Past and serving members of the regiment, together with supporters of the regiment are invited to a number of events:

Thu 22 Nov 18.

Regimental style dinner at the Canberra Institute of Technology restaurant.

Guided tours of the AWM with a Regimental focus.

Battalion or State/Territory Associations may wish to hold functions in Canberra – AGM’s, lunches etc

Fri 23 Nov 18

Primary activity is a parade on the Australian War Memorial (AWM) Parade Ground from 1530hr, involving all the colours of the battalions of the regiment, a guard found from 8/9 RAR and a ‘massed band’ of regimental pipes and drums of 8/9 RAR and the RMC band.
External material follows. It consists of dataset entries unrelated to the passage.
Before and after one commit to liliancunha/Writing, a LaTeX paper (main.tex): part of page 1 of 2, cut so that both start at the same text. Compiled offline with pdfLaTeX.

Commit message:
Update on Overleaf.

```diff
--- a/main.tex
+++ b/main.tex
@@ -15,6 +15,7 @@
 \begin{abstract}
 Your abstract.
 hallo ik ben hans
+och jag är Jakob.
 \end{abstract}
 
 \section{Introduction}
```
Of interest, it is anticipated that all of the battalion colours will have ‘new’ battle honours emblazoned on them.

This will be followed by the Last Post ceremony, where a soldier of the regiment will be remembered.
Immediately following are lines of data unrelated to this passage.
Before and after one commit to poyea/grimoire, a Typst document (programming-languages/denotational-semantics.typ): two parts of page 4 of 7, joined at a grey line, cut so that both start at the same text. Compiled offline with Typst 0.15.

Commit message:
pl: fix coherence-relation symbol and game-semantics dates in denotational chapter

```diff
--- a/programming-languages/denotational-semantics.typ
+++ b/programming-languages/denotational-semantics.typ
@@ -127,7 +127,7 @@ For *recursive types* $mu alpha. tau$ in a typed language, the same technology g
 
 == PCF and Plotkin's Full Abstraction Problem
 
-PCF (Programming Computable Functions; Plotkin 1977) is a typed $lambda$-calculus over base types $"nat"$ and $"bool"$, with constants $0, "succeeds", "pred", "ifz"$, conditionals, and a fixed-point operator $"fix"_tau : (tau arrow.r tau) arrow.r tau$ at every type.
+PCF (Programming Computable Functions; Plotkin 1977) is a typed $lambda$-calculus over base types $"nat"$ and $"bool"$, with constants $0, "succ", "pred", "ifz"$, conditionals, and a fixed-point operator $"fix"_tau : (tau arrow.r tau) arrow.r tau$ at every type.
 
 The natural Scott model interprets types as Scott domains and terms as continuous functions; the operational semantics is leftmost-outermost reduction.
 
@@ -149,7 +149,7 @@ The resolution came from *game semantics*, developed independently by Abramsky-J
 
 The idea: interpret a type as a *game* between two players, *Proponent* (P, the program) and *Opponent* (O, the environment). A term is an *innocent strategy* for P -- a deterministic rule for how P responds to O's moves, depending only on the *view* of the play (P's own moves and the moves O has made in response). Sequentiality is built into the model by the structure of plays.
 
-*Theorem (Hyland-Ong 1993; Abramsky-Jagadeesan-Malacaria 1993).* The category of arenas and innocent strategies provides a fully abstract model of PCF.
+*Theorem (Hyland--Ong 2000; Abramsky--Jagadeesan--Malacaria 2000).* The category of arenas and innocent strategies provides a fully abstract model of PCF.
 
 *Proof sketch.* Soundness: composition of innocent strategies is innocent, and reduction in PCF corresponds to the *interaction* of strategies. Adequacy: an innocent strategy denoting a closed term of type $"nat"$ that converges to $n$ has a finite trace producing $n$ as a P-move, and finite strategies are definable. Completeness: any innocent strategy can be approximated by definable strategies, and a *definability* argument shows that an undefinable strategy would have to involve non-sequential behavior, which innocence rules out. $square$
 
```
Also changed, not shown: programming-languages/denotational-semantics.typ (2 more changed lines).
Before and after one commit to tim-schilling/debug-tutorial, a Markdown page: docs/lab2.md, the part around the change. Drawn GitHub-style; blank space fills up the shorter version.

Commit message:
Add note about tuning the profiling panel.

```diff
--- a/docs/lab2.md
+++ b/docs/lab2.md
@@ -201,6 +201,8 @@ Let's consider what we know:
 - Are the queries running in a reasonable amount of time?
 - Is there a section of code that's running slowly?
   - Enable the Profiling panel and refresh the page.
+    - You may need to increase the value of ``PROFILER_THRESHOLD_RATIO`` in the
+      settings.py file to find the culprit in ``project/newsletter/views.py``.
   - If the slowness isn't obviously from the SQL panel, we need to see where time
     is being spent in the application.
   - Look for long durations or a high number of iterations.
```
A reception in Anzac hall will be held from 1830-2030hr. A separate invitation list will be advised shortly.

It will be a great opportunity for former and current serving members of the Regiment, together with family and friends, to celebrate this important milestone and remember the sacrifice of those who have gone before them.

Place these dates in your diary and keep an eye out for more details to be made available in early September.
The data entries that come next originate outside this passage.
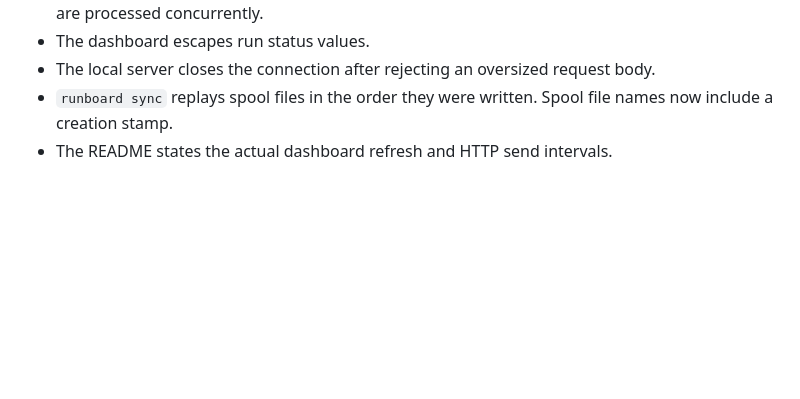
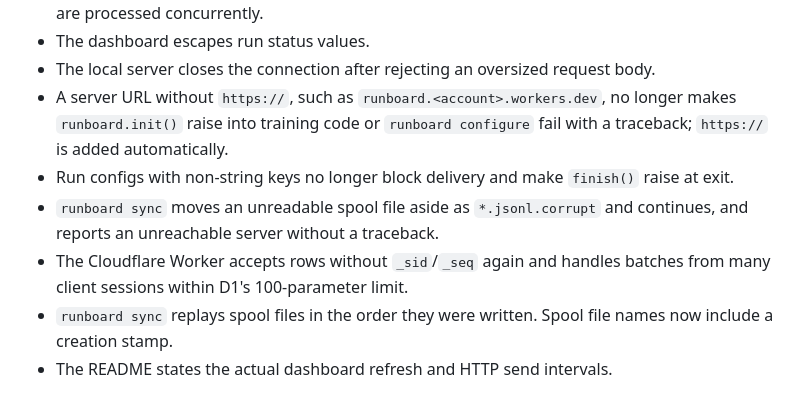
Before and after one commit to Moe-Zbeeb/runboard, a Markdown page: CHANGELOG.md, the part around the change. Drawn GitHub-style; blank space fills up the shorter version.

Commit message:
Document the sweep fixes
Co-Authored-By: Claude Opus 5.5 <noreply@anthropic.com>

```diff
--- a/CHANGELOG.md
+++ b/CHANGELOG.md
@@ -45,6 +45,14 @@ The format follows [Keep a Changelog](https://keepachangelog.com/en/1.1.0/), and
   processed concurrently.
 - The dashboard escapes run status values.
 - The local server closes the connection after rejecting an oversized request body.
+- A server URL without `https://`, such as `runboard.<account>.workers.dev`, no longer makes
+  `runboard.init()` raise into training code or `runboard configure` fail with a traceback; `https://` is
+  added automatically.
+- Run configs with non-string keys no longer block delivery and make `finish()` raise at exit.
+- `runboard sync` moves an unreadable spool file aside as `*.jsonl.corrupt` and continues, and reports an
+  unreachable server without a traceback.
+- The Cloudflare Worker accepts rows without `_sid`/`_seq` again and handles batches from many client
+  sessions within D1's 100-parameter limit.
 - `runboard sync` replays spool files in the order they were written. Spool file names now include a
   creation stamp.
 - The README states the actual dashboard refresh and HTTP send intervals.
```
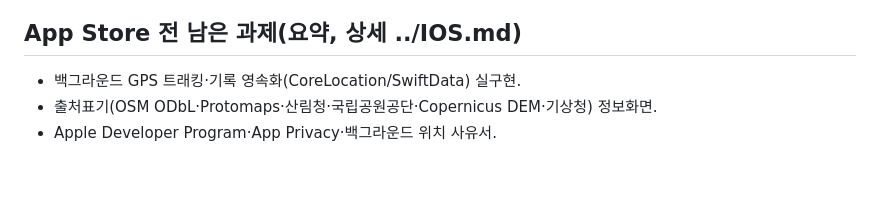
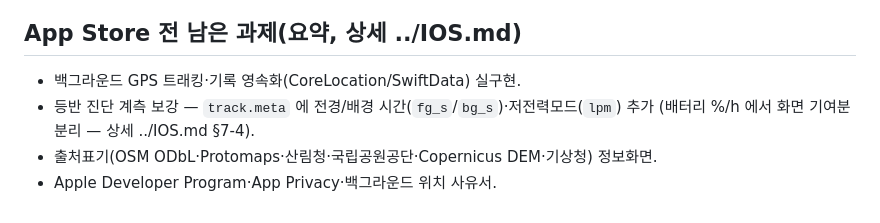
Before and after one commit to ksthink/hihi, a Markdown page: ios/README.md, the part around the change. GitHub-like rendering; blank space fills up the shorter version.

```diff
--- a/ios/README.md
+++ b/ios/README.md
@@ -68,5 +68,7 @@ xcrun devicectl device process launch --device <UDID> --terminate-existing dev.m
 ## App Store 전 남은 과제(요약, 상세 ../IOS.md)
 
 - 백그라운드 GPS 트래킹·기록 영속화(CoreLocation/SwiftData) 실구현.
+- 등반 진단 계측 보강 — `track.meta` 에 전경/배경 시간(`fg_s`/`bg_s`)·저전력모드(`lpm`) 추가
+  (배터리 %/h 에서 화면 기여분 분리 — 상세 ../IOS.md §7-4).
 - 출처표기(OSM ODbL·Protomaps·산림청·국립공원공단·Copernicus DEM·기상청) 정보화면.
 - Apple Developer Program·App Privacy·백그라운드 위치 사유서.
```
Also changed, not shown: IOS.md (+7 -1 lines).
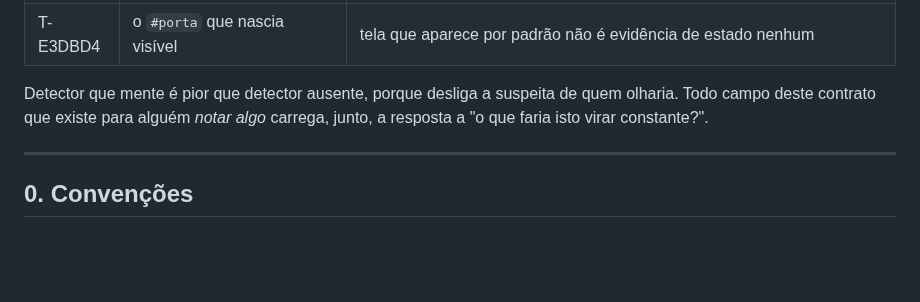
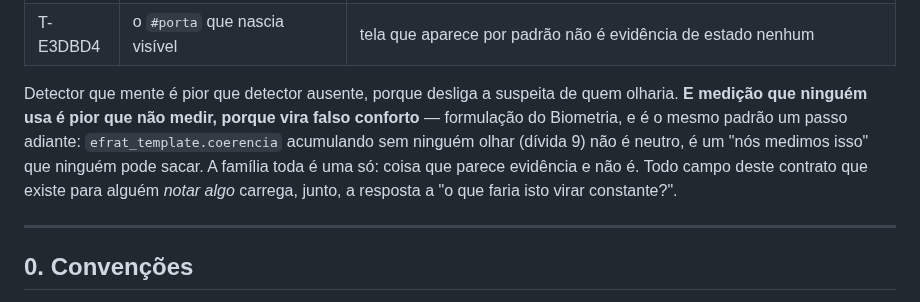
Before and after one commit to BRL4528/control_face_id, a Markdown page: docs/fase3-contrato.md, the part around the change. Drawn GitHub-style; blank space fills up the shorter version.

Commit message:
T-65D806: o principio ganha a formulacao do Biometria sobre medicao nao usada
"Medicao que ninguem usa e pior que nao medir, porque vira falso conforto" — mesma familia
de "detector que mente e pior que detector ausente", um passo adiante. efrat_template.
coerencia acumulando sem ninguem olhar (divida 9) nao e neutro: e um "nos medimos isso" que
ninguem pode sacar. A familia toda e uma so: coisa que parece evidencia e nao e.

Co-Authored-By: Claude Opus 5 <noreply@anthropic.com>

```diff
--- a/docs/fase3-contrato.md
+++ b/docs/fase3-contrato.md
@@ -64,7 +64,10 @@ Nomeado porque a fase inteira o reencontrou em lugares sem relação nenhuma ent
 | T-E3DBD4 | o `#porta` que nascia visível | tela que aparece por padrão não é evidência de estado nenhum |
 
 Detector que mente é pior que detector ausente, porque desliga a suspeita de quem
-olharia. Todo campo deste contrato que existe para alguém *notar algo* carrega, junto,
+olharia. **E medição que ninguém usa é pior que não medir, porque vira falso conforto** —
+formulação do Biometria, e é o mesmo padrão um passo adiante: `efrat_template.coerencia`
+acumulando sem ninguém olhar (dívida 9) não é neutro, é um "nós medimos isso" que ninguém
+pode sacar. A família toda é uma só: coisa que parece evidência e não é. Todo campo deste contrato que existe para alguém *notar algo* carrega, junto,
 a resposta a "o que faria isto virar constante?".
 
 ---
```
Happy Fathers Day

To all the military Dad’s currently serving, at home or away, and veterans our best wishes to YOU for a HAPPY FATHER’S DAY

 

Commemorating the Service of Malaya and Borneo Veterans

Malaya and Borneo Veterans’ Day, today recognises Australian military personnel who served in two historical campaigns – the Malayan Emergency (1948–1960), and the Indonesian Confrontation, or Konfrontasi, (1962–1966).

 

Minister for Veterans’ Affairs Darren Chester today encouraged Australians to reflect on the service and sacrifice of those who served during these post-Second World War conflicts in Malaya and on Borneo.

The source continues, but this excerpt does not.